### What you are asked to do:
Print the data below verbatim, minus images.

### Material for this task:
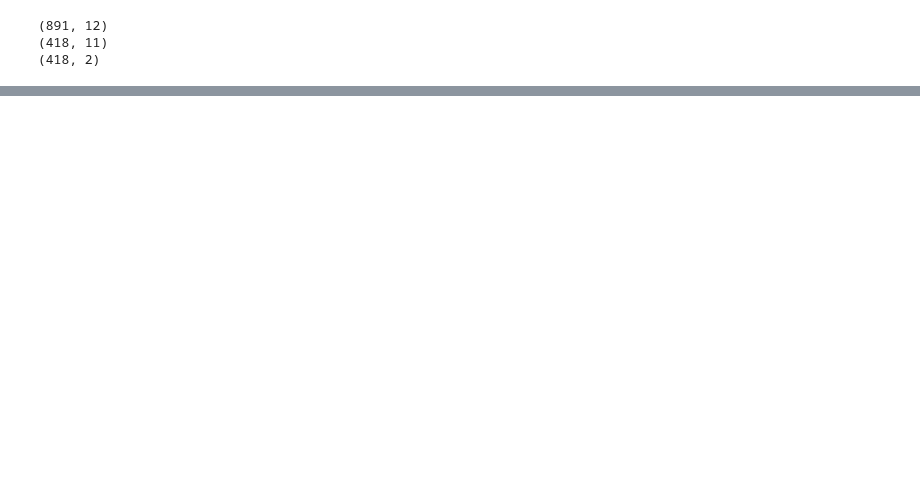
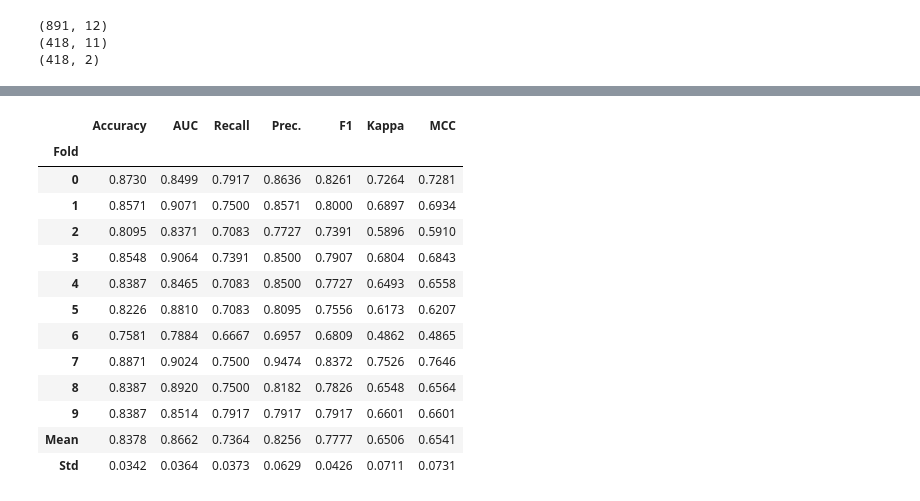
Before and after one commit to Jungddaseul/AI_study, a Jupyter notebook: 04_ML/titanic_data/titanic_pycaret01.ipynb, the cells around one changed output, grey strips where cells are left out. Saved outputs shown, nothing was run; the diff lists cells and outputs as text; code cells hidden in the pictures; blank space fills up the shorter version.

```diff
--- a/04_ML/titanic_data/titanic_pycaret01.ipynb
+++ b/04_ML/titanic_data/titanic_pycaret01.ipynb
@@ -59,0 +191,3 @@ pip install pycaret
+# %%
+rf_model = create_model('rf')
+# %% [output]
@@ -59,0 +195,14 @@ pip install pycaret
+|  | Accuracy | AUC | Recall | Prec. | F1 | Kappa | MCC |
+| Fold |  |  |  |  |  |  |  |
+| 0 | 0.8730 | 0.8499 | 0.7917 | 0.8636 | 0.8261 | 0.7264 | 0.7281 |
+| 1 | 0.8571 | 0.9071 | 0.7500 | 0.8571 | 0.8000 | 0.6897 | 0.6934 |
+| 2 | 0.8095 | 0.8371 | 0.7083 | 0.7727 | 0.7391 | 0.5896 | 0.5910 |
+| 3 | 0.8548 | 0.9064 | 0.7391 | 0.8500 | 0.7907 | 0.6804 | 0.6843 |
+| 4 | 0.8387 | 0.8465 | 0.7083 | 0.8500 | 0.7727 | 0.6493 | 0.6558 |
+| 5 | 0.8226 | 0.8810 | 0.7083 | 0.8095 | 0.7556 | 0.6173 | 0.6207 |
+| 6 | 0.7581 | 0.7884 | 0.6667 | 0.6957 | 0.6809 | 0.4862 | 0.4865 |
+| 7 | 0.8871 | 0.9024 | 0.7500 | 0.9474 | 0.8372 | 0.7526 | 0.7646 |
+| 8 | 0.8387 | 0.8920 | 0.7500 | 0.8182 | 0.7826 | 0.6548 | 0.6564 |
+| 9 | 0.8387 | 0.8514 | 0.7917 | 0.7917 | 0.7917 | 0.6601 | 0.6601 |
+| Mean | 0.8378 | 0.8662 | 0.7364 | 0.8256 | 0.7777 | 0.6506 | 0.6541 |
+| Std | 0.0342 | 0.0364 | 0.0373 | 0.0629 | 0.0426 | 0.0711 | 0.0731 |
```
Also changed, not shown: parts of 35 cells of this notebook.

### Result:
Before and after one commit to Jungddaseul/AI_study, a Jupyter notebook: 04_ML/titanic_data/titanic_pycaret01.ipynb, the cells around one changed output, grey strips where cells are left out. Saved outputs shown, nothing was run; the diff lists cells and outputs as text; code cells hidden in the pictures; blank space fills up the shorter version.

```diff
--- a/04_ML/titanic_data/titanic_pycaret01.ipynb
+++ b/04_ML/titanic_data/titanic_pycaret01.ipynb
@@ -59,0 +191,3 @@ pip install pycaret
+# %%
+rf_model = create_model('rf')
+# %% [output]
@@ -59,0 +195,14 @@ pip install pycaret
+|  | Accuracy | AUC | Recall | Prec. | F1 | Kappa | MCC |
+| Fold |  |  |  |  |  |  |  |
+| 0 | 0.8730 | 0.8499 | 0.7917 | 0.8636 | 0.8261 | 0.7264 | 0.7281 |
+| 1 | 0.8571 | 0.9071 | 0.7500 | 0.8571 | 0.8000 | 0.6897 | 0.6934 |
+| 2 | 0.8095 | 0.8371 | 0.7083 | 0.7727 | 0.7391 | 0.5896 | 0.5910 |
+| 3 | 0.8548 | 0.9064 | 0.7391 | 0.8500 | 0.7907 | 0.6804 | 0.6843 |
+| 4 | 0.8387 | 0.8465 | 0.7083 | 0.8500 | 0.7727 | 0.6493 | 0.6558 |
+| 5 | 0.8226 | 0.8810 | 0.7083 | 0.8095 | 0.7556 | 0.6173 | 0.6207 |
+| 6 | 0.7581 | 0.7884 | 0.6667 | 0.6957 | 0.6809 | 0.4862 | 0.4865 |
+| 7 | 0.8871 | 0.9024 | 0.7500 | 0.9474 | 0.8372 | 0.7526 | 0.7646 |
+| 8 | 0.8387 | 0.8920 | 0.7500 | 0.8182 | 0.7826 | 0.6548 | 0.6564 |
+| 9 | 0.8387 | 0.8514 | 0.7917 | 0.7917 | 0.7917 | 0.6601 | 0.6601 |
+| Mean | 0.8378 | 0.8662 | 0.7364 | 0.8256 | 0.7777 | 0.6506 | 0.6541 |
+| Std | 0.0342 | 0.0364 | 0.0373 | 0.0629 | 0.0426 | 0.0711 | 0.0731 |
```
Also changed, not shown: parts of 35 cells of this notebook.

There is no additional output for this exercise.